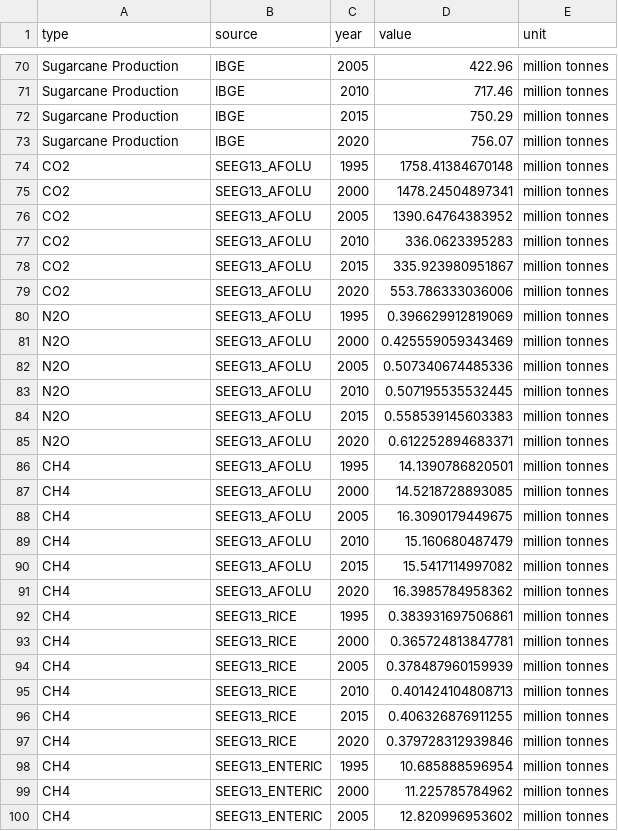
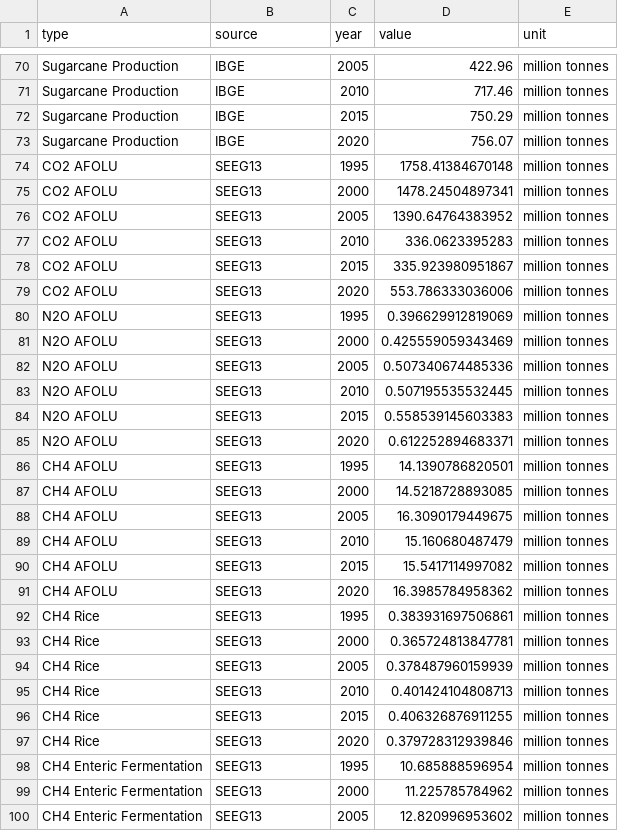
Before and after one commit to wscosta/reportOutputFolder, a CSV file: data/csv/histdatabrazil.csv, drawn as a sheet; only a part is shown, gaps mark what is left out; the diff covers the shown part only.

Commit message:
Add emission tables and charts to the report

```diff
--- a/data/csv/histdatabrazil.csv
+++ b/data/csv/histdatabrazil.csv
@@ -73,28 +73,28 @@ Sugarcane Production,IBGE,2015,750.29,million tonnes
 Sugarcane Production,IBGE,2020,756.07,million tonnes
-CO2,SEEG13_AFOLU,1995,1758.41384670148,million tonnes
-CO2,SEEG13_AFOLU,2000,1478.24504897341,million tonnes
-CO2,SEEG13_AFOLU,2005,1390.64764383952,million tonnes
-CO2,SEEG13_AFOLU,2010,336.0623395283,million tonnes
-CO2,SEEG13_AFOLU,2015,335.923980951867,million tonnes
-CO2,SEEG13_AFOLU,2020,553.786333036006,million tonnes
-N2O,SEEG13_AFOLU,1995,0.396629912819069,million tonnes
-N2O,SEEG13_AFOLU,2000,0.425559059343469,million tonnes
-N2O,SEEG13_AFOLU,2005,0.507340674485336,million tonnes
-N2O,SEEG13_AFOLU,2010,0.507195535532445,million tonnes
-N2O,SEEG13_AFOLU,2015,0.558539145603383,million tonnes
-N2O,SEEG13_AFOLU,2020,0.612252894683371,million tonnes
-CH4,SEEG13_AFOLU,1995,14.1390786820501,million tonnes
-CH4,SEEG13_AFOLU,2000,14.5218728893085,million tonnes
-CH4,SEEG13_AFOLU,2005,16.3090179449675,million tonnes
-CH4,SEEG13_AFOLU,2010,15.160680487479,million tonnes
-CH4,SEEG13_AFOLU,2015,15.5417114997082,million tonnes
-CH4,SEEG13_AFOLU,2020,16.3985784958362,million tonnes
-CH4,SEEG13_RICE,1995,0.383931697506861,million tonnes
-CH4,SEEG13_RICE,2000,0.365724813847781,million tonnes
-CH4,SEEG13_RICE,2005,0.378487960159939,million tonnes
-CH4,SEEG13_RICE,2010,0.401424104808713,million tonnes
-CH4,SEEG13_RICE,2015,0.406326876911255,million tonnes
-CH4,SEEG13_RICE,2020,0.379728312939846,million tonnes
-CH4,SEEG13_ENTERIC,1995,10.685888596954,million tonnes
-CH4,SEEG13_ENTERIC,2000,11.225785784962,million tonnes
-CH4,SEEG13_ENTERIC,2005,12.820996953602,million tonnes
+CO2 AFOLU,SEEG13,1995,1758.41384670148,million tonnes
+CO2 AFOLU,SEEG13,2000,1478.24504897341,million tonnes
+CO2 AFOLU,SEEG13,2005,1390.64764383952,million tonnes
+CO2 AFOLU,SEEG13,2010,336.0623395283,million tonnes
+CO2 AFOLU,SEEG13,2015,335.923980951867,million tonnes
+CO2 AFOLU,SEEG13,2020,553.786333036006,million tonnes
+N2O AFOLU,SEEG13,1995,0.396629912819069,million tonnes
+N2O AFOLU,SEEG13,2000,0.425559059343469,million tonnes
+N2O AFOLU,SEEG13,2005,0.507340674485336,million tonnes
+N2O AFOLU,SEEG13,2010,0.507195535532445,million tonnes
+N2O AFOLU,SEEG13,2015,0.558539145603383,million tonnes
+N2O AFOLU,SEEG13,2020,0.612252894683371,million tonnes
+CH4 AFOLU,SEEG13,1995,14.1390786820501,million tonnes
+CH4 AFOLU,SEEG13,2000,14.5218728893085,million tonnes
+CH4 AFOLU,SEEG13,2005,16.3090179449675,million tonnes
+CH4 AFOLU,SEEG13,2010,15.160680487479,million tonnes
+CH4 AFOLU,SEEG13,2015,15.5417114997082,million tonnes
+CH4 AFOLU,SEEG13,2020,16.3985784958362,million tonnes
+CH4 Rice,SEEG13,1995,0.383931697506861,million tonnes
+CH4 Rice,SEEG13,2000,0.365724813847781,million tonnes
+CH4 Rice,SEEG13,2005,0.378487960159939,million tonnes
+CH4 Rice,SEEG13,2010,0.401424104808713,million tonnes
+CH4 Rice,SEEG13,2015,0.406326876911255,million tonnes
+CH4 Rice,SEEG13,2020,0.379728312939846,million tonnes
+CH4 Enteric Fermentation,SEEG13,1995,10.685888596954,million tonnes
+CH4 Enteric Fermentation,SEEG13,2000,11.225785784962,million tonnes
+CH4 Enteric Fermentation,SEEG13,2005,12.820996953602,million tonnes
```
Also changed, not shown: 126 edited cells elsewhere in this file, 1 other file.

| What you need to do |
Each record should be given again exactly, with no picture carried over.

| Expected answer |
Before and after one commit to wscosta/reportOutputFolder, a CSV file: data/csv/histdatabrazil.csv, drawn as a sheet; only a part is shown, gaps mark what is left out; the diff covers the shown part only.

Commit message:
Add emission tables and charts to the report

```diff
--- a/data/csv/histdatabrazil.csv
+++ b/data/csv/histdatabrazil.csv
@@ -73,28 +73,28 @@ Sugarcane Production,IBGE,2015,750.29,million tonnes
 Sugarcane Production,IBGE,2020,756.07,million tonnes
-CO2,SEEG13_AFOLU,1995,1758.41384670148,million tonnes
-CO2,SEEG13_AFOLU,2000,1478.24504897341,million tonnes
-CO2,SEEG13_AFOLU,2005,1390.64764383952,million tonnes
-CO2,SEEG13_AFOLU,2010,336.0623395283,million tonnes
-CO2,SEEG13_AFOLU,2015,335.923980951867,million tonnes
-CO2,SEEG13_AFOLU,2020,553.786333036006,million tonnes
-N2O,SEEG13_AFOLU,1995,0.396629912819069,million tonnes
-N2O,SEEG13_AFOLU,2000,0.425559059343469,million tonnes
-N2O,SEEG13_AFOLU,2005,0.507340674485336,million tonnes
-N2O,SEEG13_AFOLU,2010,0.507195535532445,million tonnes
-N2O,SEEG13_AFOLU,2015,0.558539145603383,million tonnes
-N2O,SEEG13_AFOLU,2020,0.612252894683371,million tonnes
-CH4,SEEG13_AFOLU,1995,14.1390786820501,million tonnes
-CH4,SEEG13_AFOLU,2000,14.5218728893085,million tonnes
-CH4,SEEG13_AFOLU,2005,16.3090179449675,million tonnes
-CH4,SEEG13_AFOLU,2010,15.160680487479,million tonnes
-CH4,SEEG13_AFOLU,2015,15.5417114997082,million tonnes
-CH4,SEEG13_AFOLU,2020,16.3985784958362,million tonnes
-CH4,SEEG13_RICE,1995,0.383931697506861,million tonnes
-CH4,SEEG13_RICE,2000,0.365724813847781,million tonnes
-CH4,SEEG13_RICE,2005,0.378487960159939,million tonnes
-CH4,SEEG13_RICE,2010,0.401424104808713,million tonnes
-CH4,SEEG13_RICE,2015,0.406326876911255,million tonnes
-CH4,SEEG13_RICE,2020,0.379728312939846,million tonnes
-CH4,SEEG13_ENTERIC,1995,10.685888596954,million tonnes
-CH4,SEEG13_ENTERIC,2000,11.225785784962,million tonnes
-CH4,SEEG13_ENTERIC,2005,12.820996953602,million tonnes
+CO2 AFOLU,SEEG13,1995,1758.41384670148,million tonnes
+CO2 AFOLU,SEEG13,2000,1478.24504897341,million tonnes
+CO2 AFOLU,SEEG13,2005,1390.64764383952,million tonnes
+CO2 AFOLU,SEEG13,2010,336.0623395283,million tonnes
+CO2 AFOLU,SEEG13,2015,335.923980951867,million tonnes
+CO2 AFOLU,SEEG13,2020,553.786333036006,million tonnes
+N2O AFOLU,SEEG13,1995,0.396629912819069,million tonnes
+N2O AFOLU,SEEG13,2000,0.425559059343469,million tonnes
+N2O AFOLU,SEEG13,2005,0.507340674485336,million tonnes
+N2O AFOLU,SEEG13,2010,0.507195535532445,million tonnes
+N2O AFOLU,SEEG13,2015,0.558539145603383,million tonnes
+N2O AFOLU,SEEG13,2020,0.612252894683371,million tonnes
+CH4 AFOLU,SEEG13,1995,14.1390786820501,million tonnes
+CH4 AFOLU,SEEG13,2000,14.5218728893085,million tonnes
+CH4 AFOLU,SEEG13,2005,16.3090179449675,million tonnes
+CH4 AFOLU,SEEG13,2010,15.160680487479,million tonnes
+CH4 AFOLU,SEEG13,2015,15.5417114997082,million tonnes
+CH4 AFOLU,SEEG13,2020,16.3985784958362,million tonnes
+CH4 Rice,SEEG13,1995,0.383931697506861,million tonnes
+CH4 Rice,SEEG13,2000,0.365724813847781,million tonnes
+CH4 Rice,SEEG13,2005,0.378487960159939,million tonnes
+CH4 Rice,SEEG13,2010,0.401424104808713,million tonnes
+CH4 Rice,SEEG13,2015,0.406326876911255,million tonnes
+CH4 Rice,SEEG13,2020,0.379728312939846,million tonnes
+CH4 Enteric Fermentation,SEEG13,1995,10.685888596954,million tonnes
+CH4 Enteric Fermentation,SEEG13,2000,11.225785784962,million tonnes
+CH4 Enteric Fermentation,SEEG13,2005,12.820996953602,million tonnes
```
Also changed, not shown: 126 edited cells elsewhere in this file, 1 other file.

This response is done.